Read more at Scientific American.
Image courtesy of malcyzk / flickr
New tools for conservation?
What’s the News: Maybe it’s you—or maybe it’s the dice. A technique that relies on concealing individual transgressions while revealing greater truths is letting biologists get to the bottom of South African farmers’ killing of leopards.
What’s the News: A fungus that his been wiping out frog species all over the world is creeping into the last area patch of tropical mountains in the Americas escape its scourge, the Darien National Park in Panama, and scientists are scrambling to save what species they can.
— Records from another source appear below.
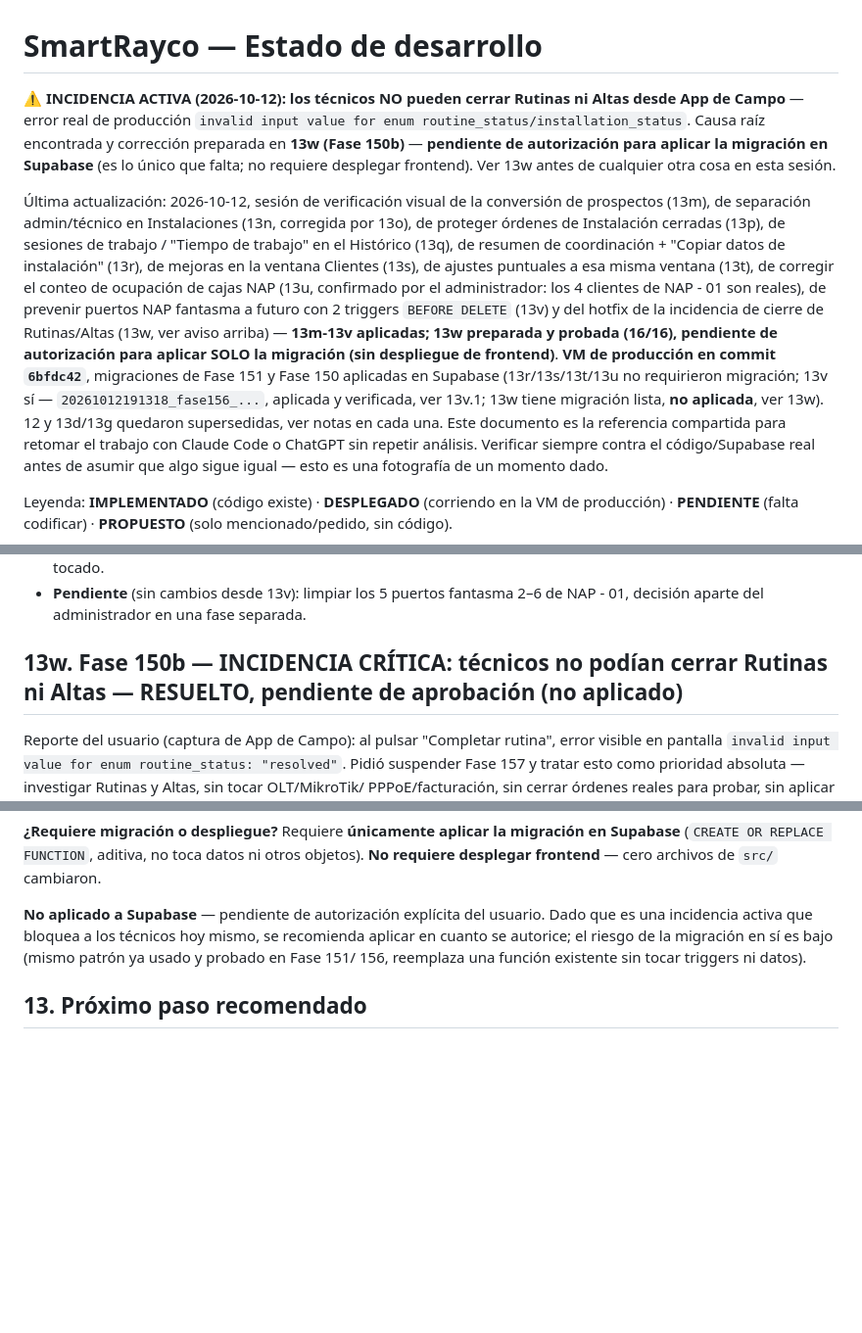
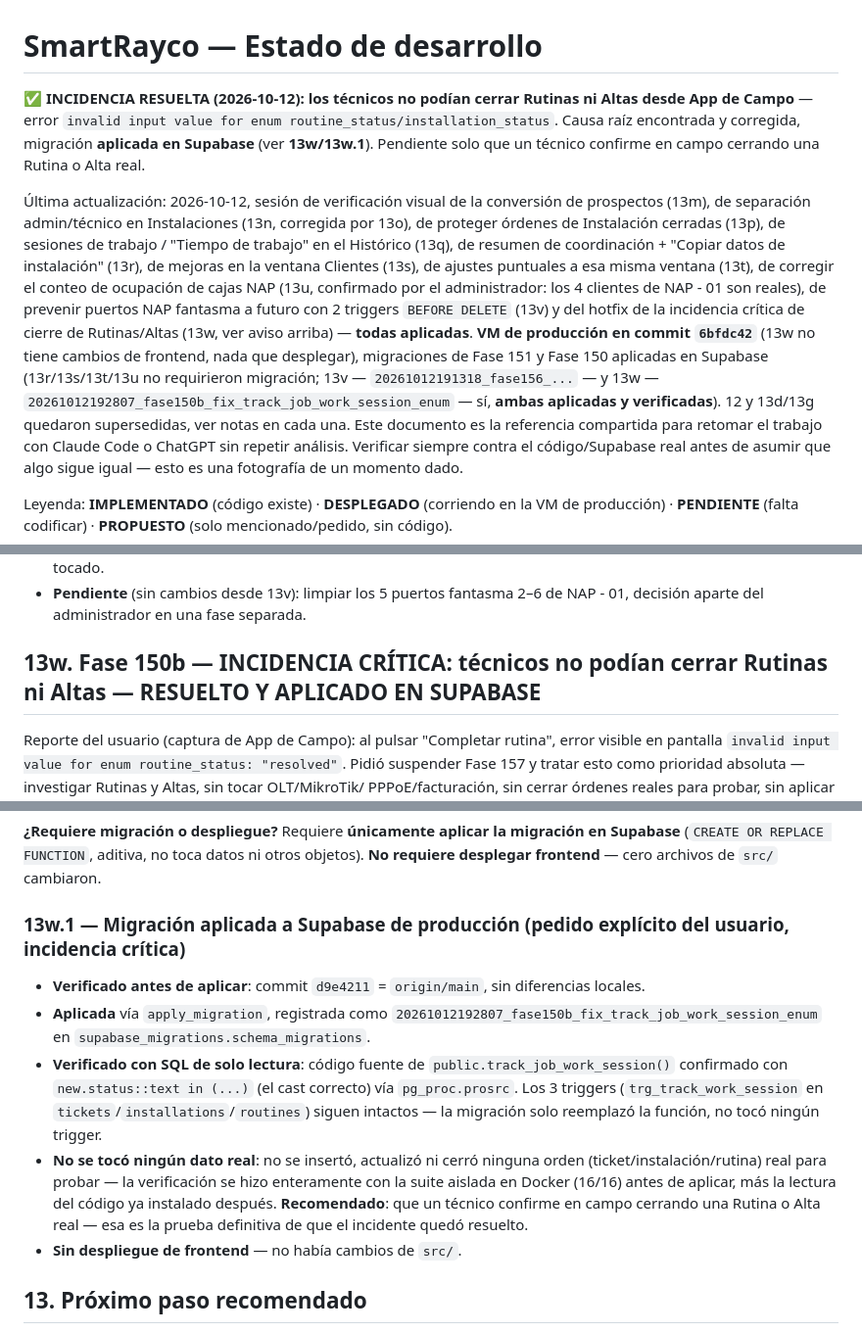
Before and after one commit to azavaletar4/soptec, a Markdown page: ESTADO_DESARROLLO.md, 3 parts joined by grey strips. Shown at 98% size. Drawn GitHub-style; blank space fills up the shorter version.

Commit message:
Docs: Fase 150b aplicada en Supabase (migracion 20261012192807)
Incidencia critica resuelta: track_job_work_session() confirmada con el
cast ::text correcto via pg_proc.prosrc, los 3 triggers
(tickets/installations/routines) intactos. No se toco ningun dato real
para verificar. Pendiente: confirmacion de campo (un tecnico cerrando
una Rutina/Alta real).

Co-Authored-By: Claude Sonnet 5 <noreply@anthropic.com>

```diff
--- a/ESTADO_DESARROLLO.md
+++ b/ESTADO_DESARROLLO.md
@@ -1,12 +1,11 @@
 # SmartRayco — Estado de desarrollo
 
-**⚠ INCIDENCIA ACTIVA (2026-10-12): los técnicos NO pueden cerrar
-Rutinas ni Altas desde App de Campo** — error real de producción
+**✅ INCIDENCIA RESUELTA (2026-10-12): los técnicos no podían cerrar
+Rutinas ni Altas desde App de Campo** — error
 `invalid input value for enum routine_status/installation_status`.
-Causa raíz encontrada y corrección preparada en **13w (Fase 150b)** —
-**pendiente de autorización para aplicar la migración en Supabase**
-(es lo único que falta; no requiere desplegar frontend). Ver 13w antes
-de cualquier otra cosa en esta sesión.
+Causa raíz encontrada y corregida, migración **aplicada en Supabase**
+(ver **13w/13w.1**). Pendiente solo que un técnico confirme en campo
+cerrando una Rutina o Alta real.
 
 Última actualización: 2026-10-12, sesión de verificación visual de la
 conversión de prospectos (13m), de separación admin/técnico en
@@ -17,15 +16,15 @@ instalación" (13r), de mejoras en la ventana Clientes (13s), de ajustes
 puntuales a esa misma ventana (13t), de corregir el conteo de ocupación
 de cajas NAP (13u, confirmado por el administrador: los 4 clientes de
 NAP - 01 son reales), de prevenir puertos NAP fantasma a futuro con 2
-triggers `BEFORE DELETE` (13v) y del hotfix de la incidencia de cierre
-de Rutinas/Altas (13w, ver aviso arriba) — **13m-13v aplicadas; 13w
-preparada y probada (16/16), pendiente de autorización para aplicar
-SOLO la migración (sin despliegue de frontend)**. **VM de producción en
-commit `6bfdc42`**, migraciones de Fase 151 y Fase 150 aplicadas en
-Supabase (13r/13s/13t/13u no requirieron migración; 13v sí —
-`20261012191318_fase156_...`, aplicada y verificada, ver 13v.1; 13w
-tiene migración lista, **no aplicada**, ver 13w). 12 y 13d/13g quedaron
-supersedidas, ver notas en cada una. Este documento es la
+triggers `BEFORE DELETE` (13v) y del hotfix de la incidencia crítica de
+cierre de Rutinas/Altas (13w, ver aviso arriba) — **todas aplicadas**.
+**VM de producción en commit `6bfdc42`** (13w no tiene cambios de
+frontend, nada que desplegar), migraciones de Fase 151 y Fase 150
+aplicadas en Supabase (13r/13s/13t/13u no requirieron migración; 13v —
+`20261012191318_fase156_...` — y 13w —
+`20261012192807_fase150b_fix_track_job_work_session_enum` — sí,
+**ambas aplicadas y verificadas**). 12 y 13d/13g quedaron supersedidas,
+ver notas en cada una. Este documento es la
 referencia compartida para retomar el trabajo con Claude Code o ChatGPT sin
 repetir análisis. Verificar siempre contra el código/Supabase real antes de
 asumir que algo sigue igual — esto es una fotografía de un momento dado.
@@ -1714,7 +1713,7 @@ restricción (simulada) después de que el trigger ya corrió, y un
   2–6 de NAP - 01, decisión aparte del administrador en una fase
   separada.
 
-## 13w. Fase 150b — INCIDENCIA CRÍTICA: técnicos no podían cerrar Rutinas ni Altas — RESUELTO, pendiente de aprobación (no aplicado)
+## 13w. Fase 150b — INCIDENCIA CRÍTICA: técnicos no podían cerrar Rutinas ni Altas — RESUELTO Y APLICADO EN SUPABASE
 
 Reporte del usuario (captura de App de Campo): al pulsar "Completar
 rutina", error visible en pantalla `invalid input value for enum
@@ -1837,11 +1836,27 @@ migración en Supabase** (`CREATE OR REPLACE FUNCTION`, aditiva, no
 toca datos ni otros objetos). **No requiere desplegar frontend** — cero
 archivos de `src/` cambiaron.
 
-**No aplicado a Supabase** — pendiente de autorización explícita del
-usuario. Dado que es una incidencia activa que bloquea a los técnicos
-hoy mismo, se recomienda aplicar en cuanto se autorice; el riesgo de la
-migración en sí es bajo (mismo patrón ya usado y probado en Fase 151/
-156, reemplaza una función existente sin tocar triggers ni datos).
+### 13w.1 — Migración aplicada a Supabase de producción (pedido explícito del usuario, incidencia crítica)
+
+- **Verificado antes de aplicar**: commit `d9e4211` = `origin/main`,
+  sin diferencias locales.
+- **Aplicada** vía `apply_migration`, registrada como
+  `20261012192807_fase150b_fix_track_job_work_session_enum` en
+  `supabase_migrations.schema_migrations`.
+- **Verificado con SQL de solo lectura**: código fuente de
+  `public.track_job_work_session()` confirmado con `new.status::text
+  in (...)` (el cast correcto) vía `pg_proc.prosrc`. Los 3 triggers
+  (`trg_track_work_session` en `tickets`/`installations`/`routines`)
+  siguen intactos — la migración solo reemplazó la función, no tocó
+  ningún trigger.
+- **No se tocó ningún dato real**: no se insertó, actualizó ni cerró
+  ninguna orden (ticket/instalación/rutina) real para probar — la
+  verificación se hizo enteramente con la suite aislada en Docker
+  (16/16) antes de aplicar, más la lectura del código ya instalado
+  después. **Recomendado**: que un técnico confirme en campo cerrando
+  una Rutina o Alta real — esa es la prueba definitiva de que el
+  incidente quedó resuelto.
+- **Sin despliegue de frontend** — no había cambios de `src/`.
 
 ## 13. Próximo paso recomendado
 
```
Frogs have been taking a beating over the last three decades, due in large part to a ruthless killer called chytrid fungus. Identified in the late ’90s, the fungus is startlingly lethal, driving 50% of species into extinction and killing 80% of individuals within five months of appearing at one location in Panama. It spreads through water via spores, affecting even areas where humans have not penetrated. “It is the worst infectious disease ever recorded among vertebrates in terms of the number of species impacted, and its propensity to drive them to extinction,” wrote a team of scientists in a 2005 World Conservation Union report [pdf].